### Exercise details
For the entries below, state how many lines contain the word "html" and add nothing else.

### Information shown
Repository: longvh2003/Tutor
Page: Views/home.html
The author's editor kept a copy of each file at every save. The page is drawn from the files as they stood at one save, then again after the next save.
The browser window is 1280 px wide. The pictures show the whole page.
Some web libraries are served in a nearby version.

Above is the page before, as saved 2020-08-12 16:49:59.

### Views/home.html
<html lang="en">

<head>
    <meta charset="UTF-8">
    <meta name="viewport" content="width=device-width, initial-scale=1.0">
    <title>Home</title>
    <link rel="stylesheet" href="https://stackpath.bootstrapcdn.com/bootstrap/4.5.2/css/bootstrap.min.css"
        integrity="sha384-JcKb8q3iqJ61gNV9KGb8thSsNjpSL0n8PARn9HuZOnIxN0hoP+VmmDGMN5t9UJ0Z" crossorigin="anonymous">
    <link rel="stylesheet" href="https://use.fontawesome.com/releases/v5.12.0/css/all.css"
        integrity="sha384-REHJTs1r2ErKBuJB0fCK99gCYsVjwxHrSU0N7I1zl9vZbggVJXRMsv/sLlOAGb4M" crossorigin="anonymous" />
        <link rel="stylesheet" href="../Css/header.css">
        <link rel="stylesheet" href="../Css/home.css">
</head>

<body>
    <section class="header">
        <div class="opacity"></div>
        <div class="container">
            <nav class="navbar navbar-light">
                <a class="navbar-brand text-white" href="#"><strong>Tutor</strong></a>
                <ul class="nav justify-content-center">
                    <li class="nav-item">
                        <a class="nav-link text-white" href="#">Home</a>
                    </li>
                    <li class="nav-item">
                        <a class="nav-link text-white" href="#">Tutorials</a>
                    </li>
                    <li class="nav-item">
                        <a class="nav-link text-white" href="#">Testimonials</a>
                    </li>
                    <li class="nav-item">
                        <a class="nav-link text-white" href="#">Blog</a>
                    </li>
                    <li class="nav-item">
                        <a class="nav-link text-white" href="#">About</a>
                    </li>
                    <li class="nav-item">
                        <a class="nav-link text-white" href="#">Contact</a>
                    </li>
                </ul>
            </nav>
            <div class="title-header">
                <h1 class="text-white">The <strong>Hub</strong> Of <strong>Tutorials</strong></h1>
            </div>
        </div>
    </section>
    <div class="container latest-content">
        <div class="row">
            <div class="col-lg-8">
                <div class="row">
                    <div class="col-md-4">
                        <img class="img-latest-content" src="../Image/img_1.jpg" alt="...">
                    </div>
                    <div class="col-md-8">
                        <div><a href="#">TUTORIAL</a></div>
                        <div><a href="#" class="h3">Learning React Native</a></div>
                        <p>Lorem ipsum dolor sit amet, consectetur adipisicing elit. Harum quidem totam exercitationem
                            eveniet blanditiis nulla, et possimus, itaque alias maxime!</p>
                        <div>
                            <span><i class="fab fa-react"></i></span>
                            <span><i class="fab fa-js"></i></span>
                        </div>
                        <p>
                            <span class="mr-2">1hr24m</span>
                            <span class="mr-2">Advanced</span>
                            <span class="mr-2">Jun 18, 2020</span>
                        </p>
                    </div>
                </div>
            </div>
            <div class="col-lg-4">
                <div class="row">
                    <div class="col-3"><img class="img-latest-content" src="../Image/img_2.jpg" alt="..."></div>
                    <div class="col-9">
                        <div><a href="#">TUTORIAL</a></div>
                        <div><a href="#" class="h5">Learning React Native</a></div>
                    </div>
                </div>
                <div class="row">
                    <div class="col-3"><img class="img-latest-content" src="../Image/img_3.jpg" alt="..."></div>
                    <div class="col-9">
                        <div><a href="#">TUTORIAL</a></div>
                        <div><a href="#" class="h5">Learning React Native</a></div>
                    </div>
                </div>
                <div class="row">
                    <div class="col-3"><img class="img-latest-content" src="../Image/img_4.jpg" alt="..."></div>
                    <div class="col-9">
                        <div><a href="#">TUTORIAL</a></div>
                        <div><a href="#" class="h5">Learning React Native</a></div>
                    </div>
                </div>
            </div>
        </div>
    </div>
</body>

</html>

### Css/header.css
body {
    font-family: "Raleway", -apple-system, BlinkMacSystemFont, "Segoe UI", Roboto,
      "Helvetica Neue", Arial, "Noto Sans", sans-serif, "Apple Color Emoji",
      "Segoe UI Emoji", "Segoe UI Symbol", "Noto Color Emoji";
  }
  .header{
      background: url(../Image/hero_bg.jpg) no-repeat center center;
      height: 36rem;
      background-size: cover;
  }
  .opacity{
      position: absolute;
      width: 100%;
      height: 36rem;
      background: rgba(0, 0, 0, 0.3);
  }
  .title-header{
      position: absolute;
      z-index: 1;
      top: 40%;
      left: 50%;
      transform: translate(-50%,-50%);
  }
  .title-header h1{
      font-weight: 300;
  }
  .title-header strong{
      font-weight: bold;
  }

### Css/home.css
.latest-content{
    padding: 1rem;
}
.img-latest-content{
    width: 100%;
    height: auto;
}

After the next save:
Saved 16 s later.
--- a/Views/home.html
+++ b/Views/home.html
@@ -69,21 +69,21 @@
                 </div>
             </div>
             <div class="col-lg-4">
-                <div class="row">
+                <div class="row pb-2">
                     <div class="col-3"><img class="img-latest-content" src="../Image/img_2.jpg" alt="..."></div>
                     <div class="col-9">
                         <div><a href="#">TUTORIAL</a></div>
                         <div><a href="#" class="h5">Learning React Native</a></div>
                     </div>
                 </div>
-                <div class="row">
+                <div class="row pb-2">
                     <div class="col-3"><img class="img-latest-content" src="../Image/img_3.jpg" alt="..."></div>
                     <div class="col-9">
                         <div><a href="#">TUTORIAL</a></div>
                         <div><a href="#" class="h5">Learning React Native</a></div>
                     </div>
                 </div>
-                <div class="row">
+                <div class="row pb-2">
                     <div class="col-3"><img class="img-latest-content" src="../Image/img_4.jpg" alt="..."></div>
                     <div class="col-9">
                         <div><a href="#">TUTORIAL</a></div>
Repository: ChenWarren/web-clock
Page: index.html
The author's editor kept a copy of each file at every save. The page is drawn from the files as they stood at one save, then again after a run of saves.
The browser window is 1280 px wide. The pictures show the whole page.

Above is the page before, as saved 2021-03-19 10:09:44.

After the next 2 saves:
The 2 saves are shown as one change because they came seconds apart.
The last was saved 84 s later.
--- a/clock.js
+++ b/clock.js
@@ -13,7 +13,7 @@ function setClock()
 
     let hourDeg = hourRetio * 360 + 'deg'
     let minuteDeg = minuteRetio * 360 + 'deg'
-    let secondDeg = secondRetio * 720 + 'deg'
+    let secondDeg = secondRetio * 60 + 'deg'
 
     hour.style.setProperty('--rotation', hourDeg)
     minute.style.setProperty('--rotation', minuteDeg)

### Output of the exercise
7